(Before-and-after change data)
_ _ _ _

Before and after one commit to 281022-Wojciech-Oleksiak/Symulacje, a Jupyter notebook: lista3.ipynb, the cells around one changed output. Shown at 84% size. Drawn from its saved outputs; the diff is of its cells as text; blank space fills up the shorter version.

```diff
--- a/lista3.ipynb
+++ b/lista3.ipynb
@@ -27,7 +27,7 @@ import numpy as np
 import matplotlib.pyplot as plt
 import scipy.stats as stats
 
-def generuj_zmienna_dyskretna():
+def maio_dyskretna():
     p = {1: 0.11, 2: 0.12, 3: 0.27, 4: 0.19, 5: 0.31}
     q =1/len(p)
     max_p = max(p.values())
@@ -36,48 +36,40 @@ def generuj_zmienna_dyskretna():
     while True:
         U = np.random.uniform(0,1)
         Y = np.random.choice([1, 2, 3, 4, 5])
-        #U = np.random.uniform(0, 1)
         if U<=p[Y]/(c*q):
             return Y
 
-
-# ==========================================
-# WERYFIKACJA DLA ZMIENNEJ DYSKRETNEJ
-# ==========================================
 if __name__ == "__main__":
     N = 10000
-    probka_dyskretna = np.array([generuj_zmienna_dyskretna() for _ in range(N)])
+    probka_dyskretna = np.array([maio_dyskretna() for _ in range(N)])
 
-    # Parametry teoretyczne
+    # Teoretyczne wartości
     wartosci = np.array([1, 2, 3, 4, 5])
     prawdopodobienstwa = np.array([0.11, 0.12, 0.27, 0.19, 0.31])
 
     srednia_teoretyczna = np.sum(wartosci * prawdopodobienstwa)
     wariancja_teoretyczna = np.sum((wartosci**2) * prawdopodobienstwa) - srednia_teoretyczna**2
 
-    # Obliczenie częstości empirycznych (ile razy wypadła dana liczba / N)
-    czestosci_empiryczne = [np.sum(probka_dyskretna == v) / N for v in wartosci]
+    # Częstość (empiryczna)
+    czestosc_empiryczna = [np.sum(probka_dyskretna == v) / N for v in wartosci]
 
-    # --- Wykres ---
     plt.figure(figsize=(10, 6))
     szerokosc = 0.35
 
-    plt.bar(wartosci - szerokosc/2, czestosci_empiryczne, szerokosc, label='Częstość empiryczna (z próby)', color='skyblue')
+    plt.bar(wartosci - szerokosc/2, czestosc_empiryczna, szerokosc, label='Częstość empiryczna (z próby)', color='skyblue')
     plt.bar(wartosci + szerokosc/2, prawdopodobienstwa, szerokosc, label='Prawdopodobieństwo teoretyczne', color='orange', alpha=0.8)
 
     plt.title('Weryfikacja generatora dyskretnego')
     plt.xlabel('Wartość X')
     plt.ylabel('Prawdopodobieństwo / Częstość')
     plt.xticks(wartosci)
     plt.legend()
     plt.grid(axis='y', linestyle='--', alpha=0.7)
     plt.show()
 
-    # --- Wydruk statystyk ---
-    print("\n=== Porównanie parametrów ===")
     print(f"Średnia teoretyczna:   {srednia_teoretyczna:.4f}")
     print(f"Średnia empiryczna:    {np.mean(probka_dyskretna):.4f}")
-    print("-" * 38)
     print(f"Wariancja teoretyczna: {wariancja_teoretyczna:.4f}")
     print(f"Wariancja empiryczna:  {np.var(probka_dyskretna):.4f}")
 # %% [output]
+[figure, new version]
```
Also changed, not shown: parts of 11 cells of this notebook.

_ _ _ _

WHAT IS EXPECTED> Whenever the word "print" shows up in a line of the entries, list that line.

EXERCISE SOLUTION>
-    print("\n=== Porównanie parametrów ===")
     print(f"Średnia teoretyczna:   {srednia_teoretyczna:.4f}")
     print(f"Średnia empiryczna:    {np.mean(probka_dyskretna):.4f}")
-    print("-" * 38)
     print(f"Wariancja teoretyczna: {wariancja_teoretyczna:.4f}")
     print(f"Wariancja empiryczna:  {np.var(probka_dyskretna):.4f}")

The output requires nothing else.